> [Activity]:
Find how many lines in the data below include the word "assets", then write only that number.

[Data supplied]

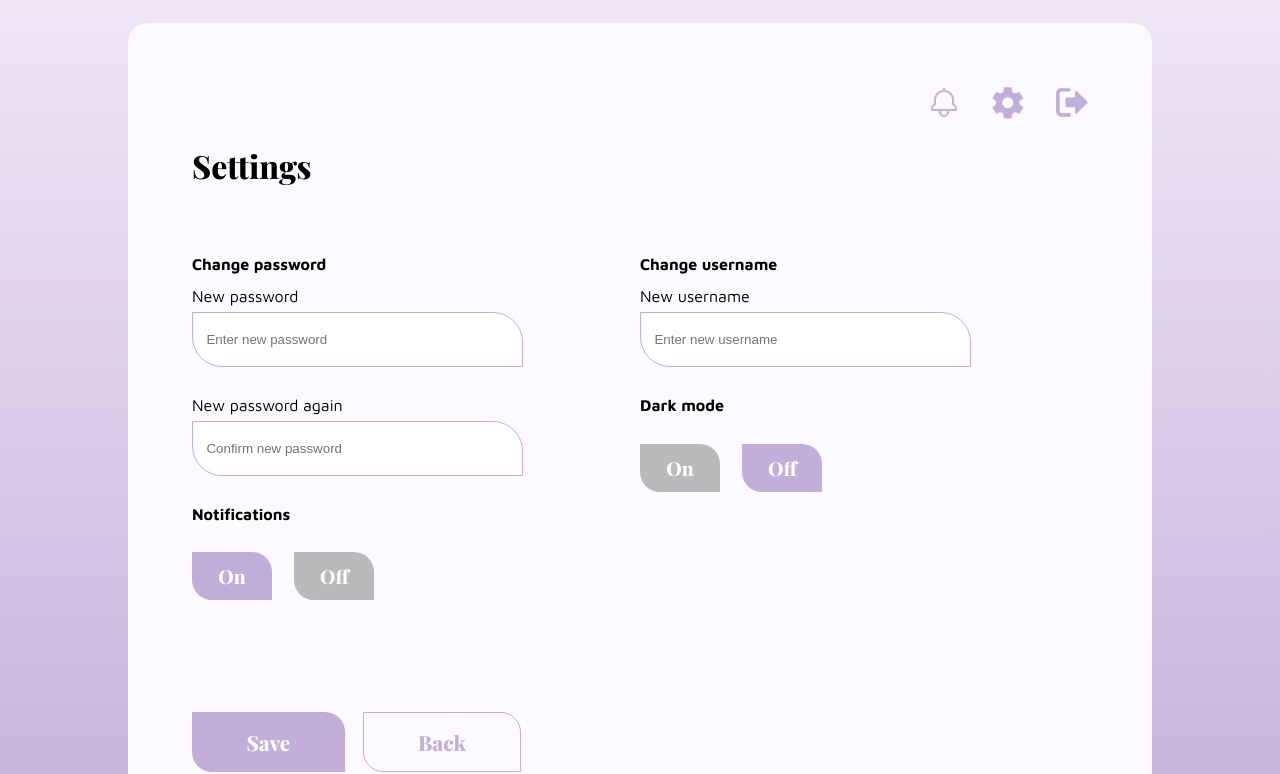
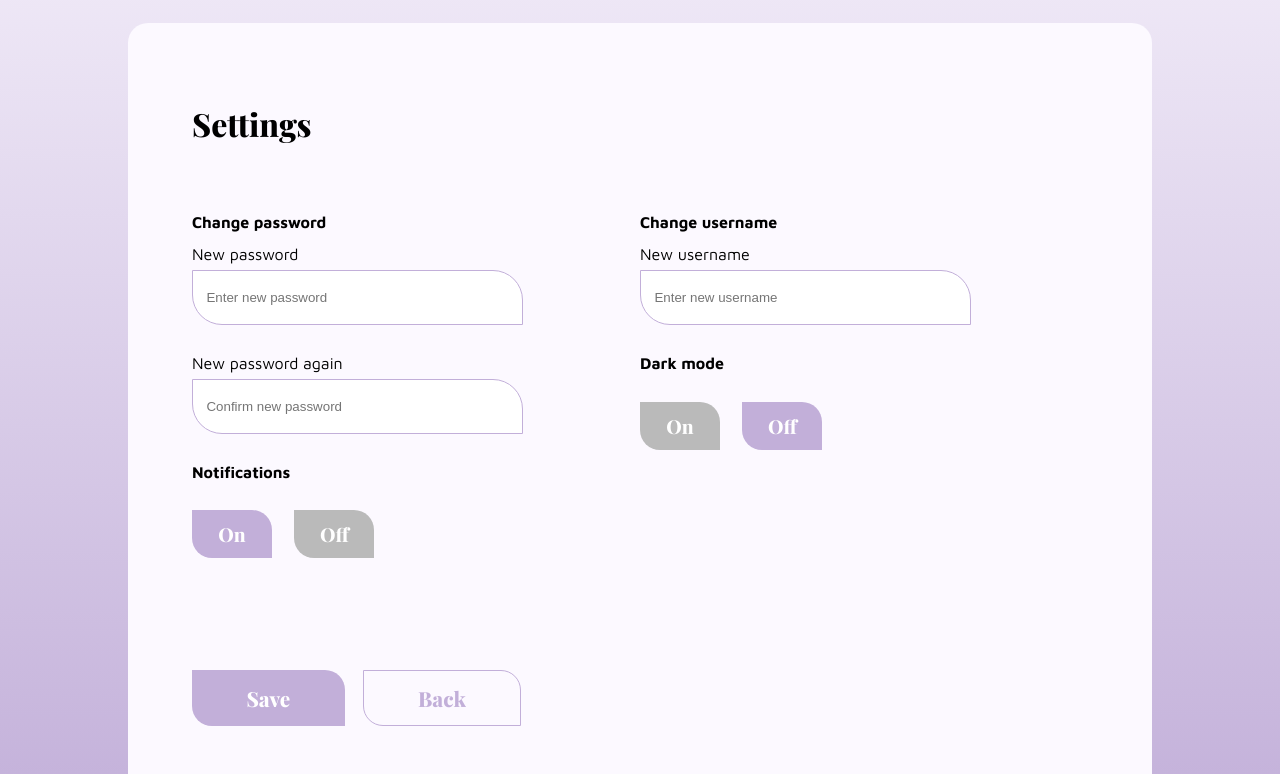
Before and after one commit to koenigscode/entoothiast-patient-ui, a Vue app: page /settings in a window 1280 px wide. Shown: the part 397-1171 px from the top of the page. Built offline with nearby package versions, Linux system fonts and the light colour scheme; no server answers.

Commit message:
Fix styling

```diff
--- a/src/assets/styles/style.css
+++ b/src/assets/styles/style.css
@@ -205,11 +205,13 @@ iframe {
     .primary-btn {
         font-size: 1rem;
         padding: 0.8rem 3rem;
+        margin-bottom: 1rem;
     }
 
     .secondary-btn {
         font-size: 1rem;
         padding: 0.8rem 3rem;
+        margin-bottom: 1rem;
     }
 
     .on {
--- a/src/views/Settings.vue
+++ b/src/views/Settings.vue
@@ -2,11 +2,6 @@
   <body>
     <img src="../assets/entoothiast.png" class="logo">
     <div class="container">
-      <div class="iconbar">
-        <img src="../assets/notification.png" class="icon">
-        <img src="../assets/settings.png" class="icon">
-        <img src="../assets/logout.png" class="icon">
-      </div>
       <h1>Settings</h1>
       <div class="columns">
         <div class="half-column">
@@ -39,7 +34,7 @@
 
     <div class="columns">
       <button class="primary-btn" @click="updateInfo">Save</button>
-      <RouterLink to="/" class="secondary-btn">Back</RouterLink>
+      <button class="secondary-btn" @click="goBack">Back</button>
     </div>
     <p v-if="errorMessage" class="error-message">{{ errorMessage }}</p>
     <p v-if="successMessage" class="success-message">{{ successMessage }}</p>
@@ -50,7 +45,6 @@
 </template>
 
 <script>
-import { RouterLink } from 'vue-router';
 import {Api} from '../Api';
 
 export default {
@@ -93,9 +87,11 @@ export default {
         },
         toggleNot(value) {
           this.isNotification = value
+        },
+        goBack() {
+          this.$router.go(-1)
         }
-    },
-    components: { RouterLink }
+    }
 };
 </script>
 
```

[/Data supplied]
[Data supplied]

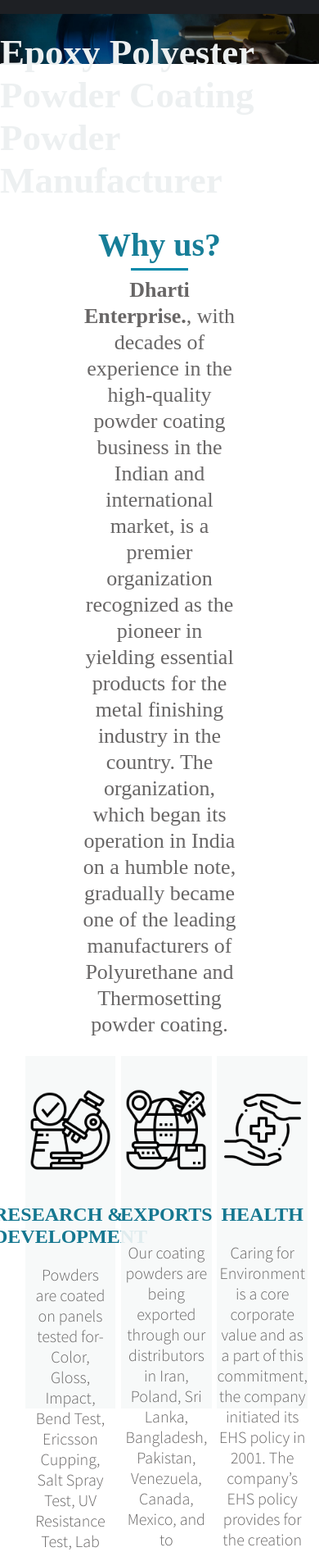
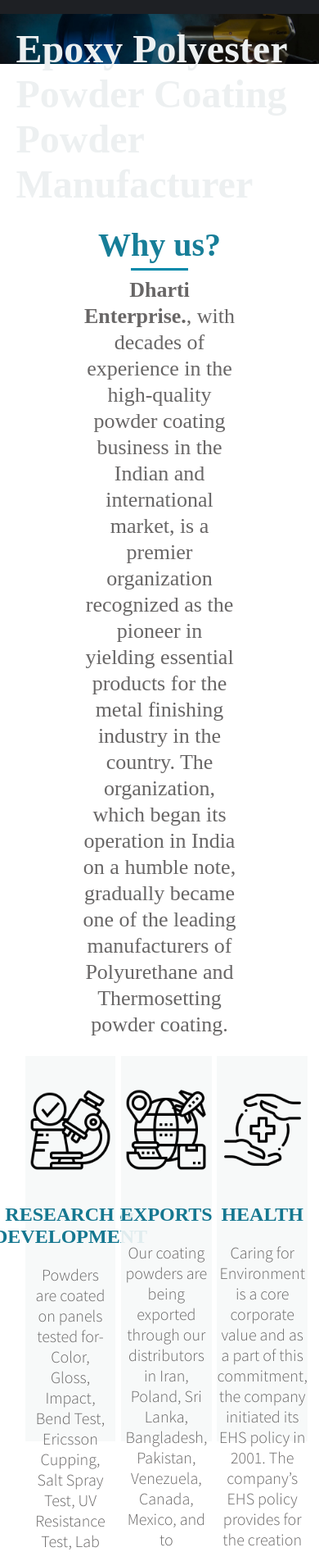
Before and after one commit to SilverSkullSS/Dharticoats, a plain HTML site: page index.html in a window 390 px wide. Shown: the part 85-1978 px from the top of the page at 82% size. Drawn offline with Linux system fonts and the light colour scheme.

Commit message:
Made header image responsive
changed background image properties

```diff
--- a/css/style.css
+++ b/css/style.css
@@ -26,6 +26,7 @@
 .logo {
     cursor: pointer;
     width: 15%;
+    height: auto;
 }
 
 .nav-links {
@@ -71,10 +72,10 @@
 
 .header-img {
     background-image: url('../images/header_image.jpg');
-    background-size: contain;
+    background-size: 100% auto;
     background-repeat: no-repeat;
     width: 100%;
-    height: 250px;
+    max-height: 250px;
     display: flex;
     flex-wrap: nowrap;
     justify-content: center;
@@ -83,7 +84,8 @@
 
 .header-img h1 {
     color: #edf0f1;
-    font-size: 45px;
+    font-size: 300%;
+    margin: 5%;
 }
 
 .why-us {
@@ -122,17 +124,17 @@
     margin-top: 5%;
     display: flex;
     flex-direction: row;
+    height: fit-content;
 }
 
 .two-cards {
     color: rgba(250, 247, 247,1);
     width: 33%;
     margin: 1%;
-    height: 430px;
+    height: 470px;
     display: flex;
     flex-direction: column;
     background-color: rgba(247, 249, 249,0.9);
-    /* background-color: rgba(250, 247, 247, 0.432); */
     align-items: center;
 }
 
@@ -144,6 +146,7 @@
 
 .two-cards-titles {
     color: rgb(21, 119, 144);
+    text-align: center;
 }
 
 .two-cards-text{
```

[/Data supplied]

> [Answer to this exercise]:
6